(Items listed in a dataset)
'''

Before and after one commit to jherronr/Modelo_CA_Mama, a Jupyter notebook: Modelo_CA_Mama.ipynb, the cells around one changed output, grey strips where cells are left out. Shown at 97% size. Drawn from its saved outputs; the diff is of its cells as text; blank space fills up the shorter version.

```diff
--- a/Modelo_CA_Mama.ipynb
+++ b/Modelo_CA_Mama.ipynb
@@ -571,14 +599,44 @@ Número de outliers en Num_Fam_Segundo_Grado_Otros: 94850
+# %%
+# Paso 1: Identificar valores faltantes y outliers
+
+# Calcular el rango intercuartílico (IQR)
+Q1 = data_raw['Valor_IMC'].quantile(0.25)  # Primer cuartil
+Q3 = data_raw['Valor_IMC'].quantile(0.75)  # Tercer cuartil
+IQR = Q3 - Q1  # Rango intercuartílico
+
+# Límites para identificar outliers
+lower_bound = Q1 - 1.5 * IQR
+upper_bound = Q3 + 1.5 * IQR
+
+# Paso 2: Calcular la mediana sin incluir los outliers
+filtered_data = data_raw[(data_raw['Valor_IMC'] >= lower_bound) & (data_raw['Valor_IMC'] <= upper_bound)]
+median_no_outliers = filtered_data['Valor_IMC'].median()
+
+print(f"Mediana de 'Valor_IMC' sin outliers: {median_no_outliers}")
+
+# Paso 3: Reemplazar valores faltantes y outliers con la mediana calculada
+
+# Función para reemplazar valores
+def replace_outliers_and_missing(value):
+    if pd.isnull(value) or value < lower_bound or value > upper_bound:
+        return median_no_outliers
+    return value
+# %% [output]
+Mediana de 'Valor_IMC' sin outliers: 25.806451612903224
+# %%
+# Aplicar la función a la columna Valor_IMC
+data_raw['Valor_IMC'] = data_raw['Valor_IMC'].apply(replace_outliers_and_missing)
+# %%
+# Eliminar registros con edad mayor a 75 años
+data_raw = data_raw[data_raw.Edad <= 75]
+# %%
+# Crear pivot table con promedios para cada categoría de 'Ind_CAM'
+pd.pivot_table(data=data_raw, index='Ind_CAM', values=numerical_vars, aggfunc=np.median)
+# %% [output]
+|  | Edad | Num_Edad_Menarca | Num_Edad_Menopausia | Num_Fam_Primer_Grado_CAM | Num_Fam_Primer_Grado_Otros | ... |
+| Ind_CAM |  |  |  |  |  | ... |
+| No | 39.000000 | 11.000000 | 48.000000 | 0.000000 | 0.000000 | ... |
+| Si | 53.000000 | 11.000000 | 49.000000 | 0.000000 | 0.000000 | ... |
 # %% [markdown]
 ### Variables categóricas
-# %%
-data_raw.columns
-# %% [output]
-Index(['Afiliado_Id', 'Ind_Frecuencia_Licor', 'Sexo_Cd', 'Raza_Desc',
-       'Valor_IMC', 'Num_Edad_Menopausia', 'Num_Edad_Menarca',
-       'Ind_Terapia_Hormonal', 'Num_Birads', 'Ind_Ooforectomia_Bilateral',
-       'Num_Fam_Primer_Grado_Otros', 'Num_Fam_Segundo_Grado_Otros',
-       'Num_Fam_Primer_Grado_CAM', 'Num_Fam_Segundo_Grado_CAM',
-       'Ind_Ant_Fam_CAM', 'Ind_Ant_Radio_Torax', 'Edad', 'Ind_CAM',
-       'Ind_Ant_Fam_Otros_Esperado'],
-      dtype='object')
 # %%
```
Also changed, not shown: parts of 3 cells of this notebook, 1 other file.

'''

→ **Work order**: Say how many lines of these records hold the string "changed", giving the number and no other words.

→ **Answer area**: 2